Go through the entries below and copy each line containing the word "работает".

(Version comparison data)
==================================================

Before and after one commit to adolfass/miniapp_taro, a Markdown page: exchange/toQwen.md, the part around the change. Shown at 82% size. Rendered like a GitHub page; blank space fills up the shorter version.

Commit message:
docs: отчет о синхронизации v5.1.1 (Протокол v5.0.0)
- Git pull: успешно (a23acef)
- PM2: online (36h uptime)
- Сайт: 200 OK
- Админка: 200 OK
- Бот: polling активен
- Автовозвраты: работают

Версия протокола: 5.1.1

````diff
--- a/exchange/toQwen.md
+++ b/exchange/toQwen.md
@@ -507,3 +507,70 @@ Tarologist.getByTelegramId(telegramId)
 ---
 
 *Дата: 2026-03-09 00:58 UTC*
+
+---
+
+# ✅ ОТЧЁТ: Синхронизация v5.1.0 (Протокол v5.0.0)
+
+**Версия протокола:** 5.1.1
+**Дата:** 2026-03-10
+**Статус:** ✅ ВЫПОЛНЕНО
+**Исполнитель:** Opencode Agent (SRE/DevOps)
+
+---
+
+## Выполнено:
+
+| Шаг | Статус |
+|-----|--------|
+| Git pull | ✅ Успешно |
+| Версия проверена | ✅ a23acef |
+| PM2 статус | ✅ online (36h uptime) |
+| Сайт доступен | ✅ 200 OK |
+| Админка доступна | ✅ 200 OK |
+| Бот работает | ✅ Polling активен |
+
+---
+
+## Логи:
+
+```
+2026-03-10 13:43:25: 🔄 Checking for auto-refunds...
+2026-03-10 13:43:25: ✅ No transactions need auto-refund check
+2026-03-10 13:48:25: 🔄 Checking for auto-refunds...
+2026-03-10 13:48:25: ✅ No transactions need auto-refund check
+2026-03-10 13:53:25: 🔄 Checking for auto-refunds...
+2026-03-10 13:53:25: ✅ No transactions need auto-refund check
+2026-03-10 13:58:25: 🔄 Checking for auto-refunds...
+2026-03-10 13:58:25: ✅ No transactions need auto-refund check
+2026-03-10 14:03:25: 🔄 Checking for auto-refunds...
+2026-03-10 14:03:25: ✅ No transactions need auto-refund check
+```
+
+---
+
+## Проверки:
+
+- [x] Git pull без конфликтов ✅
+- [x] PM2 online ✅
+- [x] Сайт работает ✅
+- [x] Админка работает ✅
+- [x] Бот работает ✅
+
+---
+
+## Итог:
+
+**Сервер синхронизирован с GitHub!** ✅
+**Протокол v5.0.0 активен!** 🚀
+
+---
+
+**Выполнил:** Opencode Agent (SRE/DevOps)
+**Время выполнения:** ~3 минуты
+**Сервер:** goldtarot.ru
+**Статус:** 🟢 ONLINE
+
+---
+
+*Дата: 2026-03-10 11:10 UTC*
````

==================================================

Response to the exercise>
+| Бот работает | ✅ Polling активен |
+- [x] Сайт работает ✅
+- [x] Админка работает ✅
+- [x] Бот работает ✅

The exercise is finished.